Data Start Marker
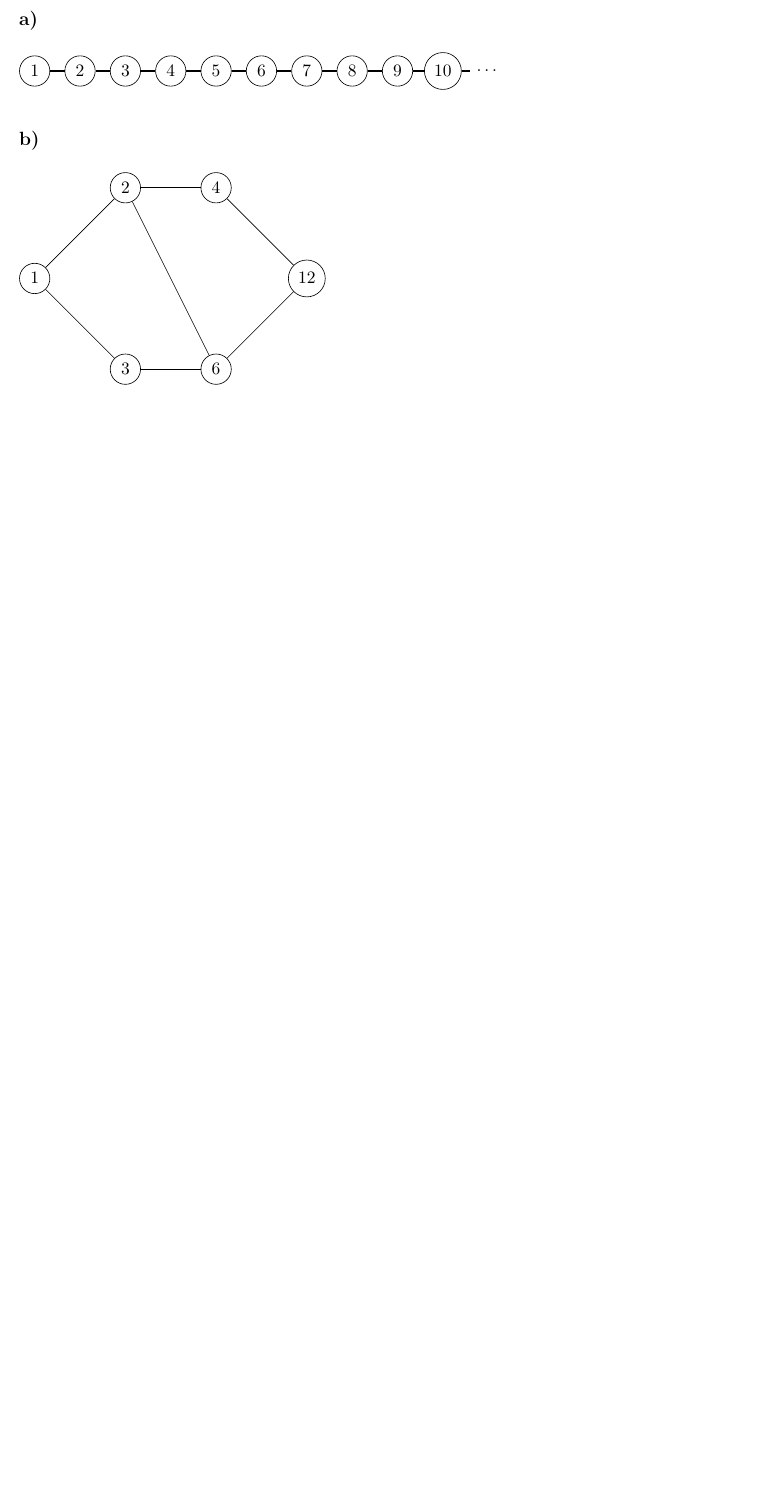
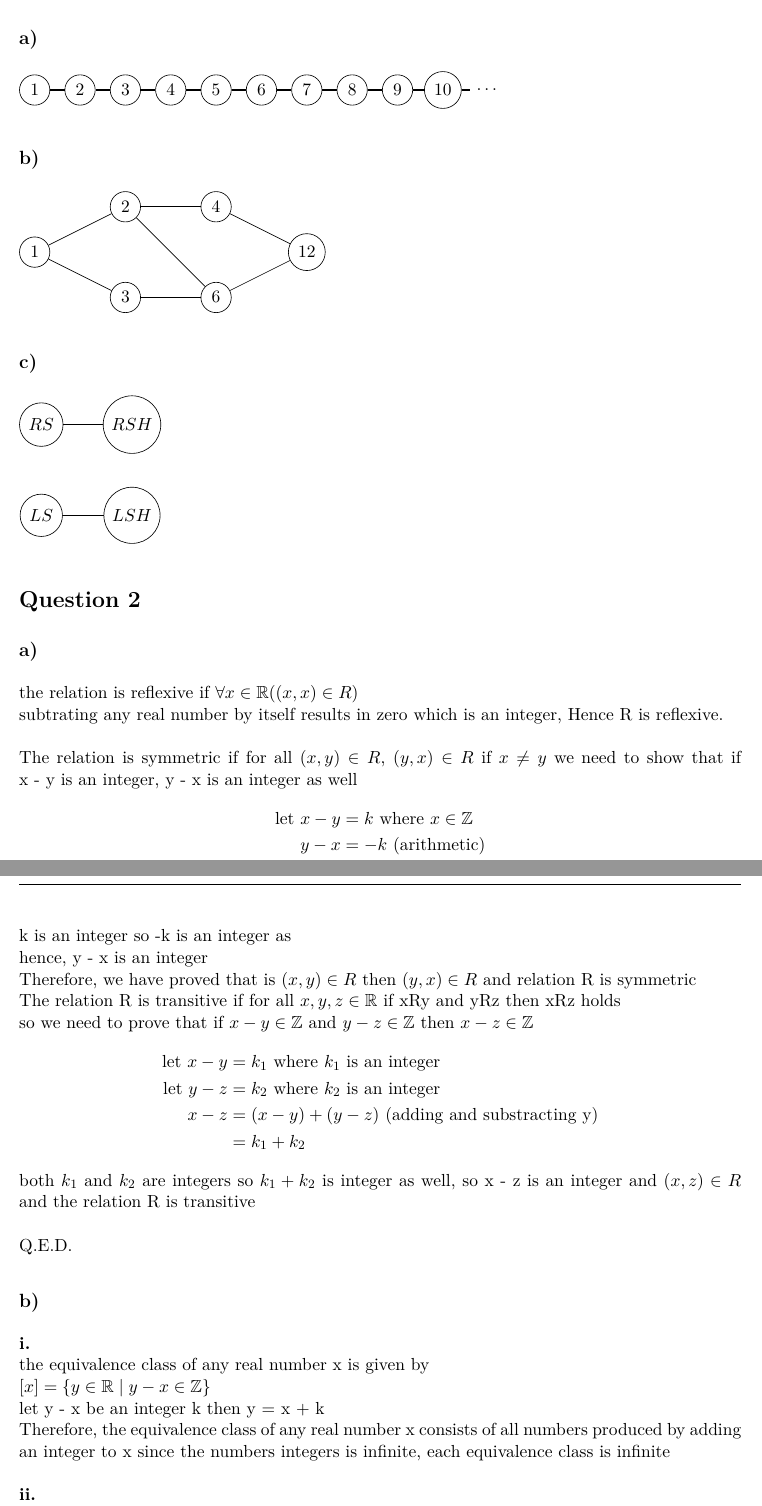
Before and after one commit to OddSteak/cits2211_assign2, a LaTeX document (main.tex): part of the page before the commit and two parts of pages 1 and 2 of 4 after it, the two joined at a grey line, cut so that both start at the same text, the shorter picture padded with empty space. Compiled offline with pdfLaTeX.

Commit message:
done till 7 except 3, 4, 5

```diff
--- a/main.tex
+++ b/main.tex
@@ -7,6 +7,10 @@
 \usepackage{fancyhdr}
 \usepackage{amsfonts}
 \usepackage{amssymb}
+\usepackage{pgfplots}
+\usepackage{pgfmath}
+\usetikzlibrary{automata, positioning}
+\pgfplotsset{compat=1.17}
 
 \title{\textbf{CITS2211 Assignment 2}}
 \author{Name: Baasil Siddiqui \\ Student Id: 23895849}
@@ -15,7 +19,7 @@
 \pagestyle{fancy}
 \fancyhf{}
 
-\fancyfoot[R]{Page \thepage\ of \pageref{LastPage}}
+% \fancyfoot[R]{Page \thepage\ of \pageref{LastPage}}
 
 \begin{document}
 \parskip 2mm
@@ -45,10 +49,10 @@
 
 \begin{tikzpicture}
     \node[draw, circle] (one) at (0,0) {$1$};
-    \node[draw, circle] (two) at (2,2) {$2$};
-    \node[draw, circle] (three) at (2,-2) {$3$};
-    \node[draw, circle] (four) at (4,2) {$4$};
-    \node[draw, circle] (six) at (4,-2) {$6$};
+    \node[draw, circle] (two) at (2,1) {$2$};
+    \node[draw, circle] (three) at (2,-1) {$3$};
+    \node[draw, circle] (four) at (4,1) {$4$};
+    \node[draw, circle] (six) at (4,-1) {$6$};
     \node[draw, circle] (twelve) at (6,0) {$12$};
 
     \draw (one) -- (two);
@@ -60,3 +64,60 @@
     \draw (six) -- (twelve);
 \end{tikzpicture}
 
+\subsection*{c)}
+
+\begin{tikzpicture}
+    \node[draw, circle] (rs) at (0,1) {$RS$};
+    \node[draw, circle] (ls) at (0,-1) {$LS$};
+    \node[draw, circle] (rsh) at (2,1) {$RSH$};
+    \node[draw, circle] (lsh) at (2,-1) {$LSH$};
+
+    \draw (rs) -- (rsh);
+    \draw (ls) -- (lsh);
+\end{tikzpicture}
+
+\section*{Question 2}
+\subsection*{a)}
+
+the relation is reflexive if $\forall x \in \mathbb{R} ((x,  x) \in R)$ \\
+subtrating any real number by itself results in zero which is an integer, Hence
+R is reflexive. \\
+\\
+The relation is symmetric if for all $(x, y) \in R$, $(y, x) \in R$ if $x \neq y$
+we need to show that if x - y is an integer, y - x is an integer as well
+%
+\begin{align*}
+    \text{let } x - y &= k \text{ where } x \in \mathbb{Z} \\
+    y - x &= -k  \text{ (arithmetic)}
+\end{align*}
+%
+k is an integer so -k is an integer as \\
+hence, y - x is an integer \\
+Therefore, we have proved that is $(x, y) \in R$ then $(y, x) \in R$
+and relation R is symmetric
+\\
+The relation R is transitive if for all $x, y, z \in \mathbb{R}$ if xRy and yRz then xRz holds \\
+so we need to prove that if $x - y \in \mathbb{Z}$ and $y - z \in \mathbb{Z}$ then $x - z \in \mathbb{Z}$
+%
+\begin{align*}
+    \text{let } x - y &= k_{1} \text{ where $k_{1}$ is an integer} \\
+    \text{let } y - z &= k_{2} \text{ where $k_{2}$ is an integer} \\
+    x - z &= (x - y) + (y - z) \text{  (adding and substracting y)} \\
+    &= k_{1} + k_{2}
+\end{align*}
+both $k_{1}$ and $k_{2}$ are integers so $k_{1} + k_{2}$ is integer as well,
+so x - z is an integer and $(x, z) \in R$ and the relation R is transitive \\
+\\
+Q.E.D.
+
+\subsection*{b)}
+\textbf{i.} \\
+the equivalence class of any real number x is given by \\
+$[x] = \{y \in \mathbb{R} \;|\; y - x \in \mathbb{Z}\}$ \\
+let y - x be an integer k then y = x + k \\
+Therefore, the equivalence class of any real number x consists of all numbers
+produced by adding an integer to x
+since the numbers integers is infinite, each equivalence class is infinite
+\\ \\
+\textbf{ii.} \\
+as proved in part \textbf{i} every real number has an equivalence classes therefore,
@@ -62,0 +133 @@
+        title={Values of $\pi(k_1, k_2)$},
```
Also changed, not shown: main.pdf, main.tex (85 more changed lines).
Data End Marker
**Task prompt**
Return each line among the entries that holds the word "where".

**Answer box**
+    \text{let } x - y &= k \text{ where } x \in \mathbb{Z} \\
+    \text{let } x - y &= k_{1} \text{ where $k_{1}$ is an integer} \\
+    \text{let } y - z &= k_{2} \text{ where $k_{2}$ is an integer} \\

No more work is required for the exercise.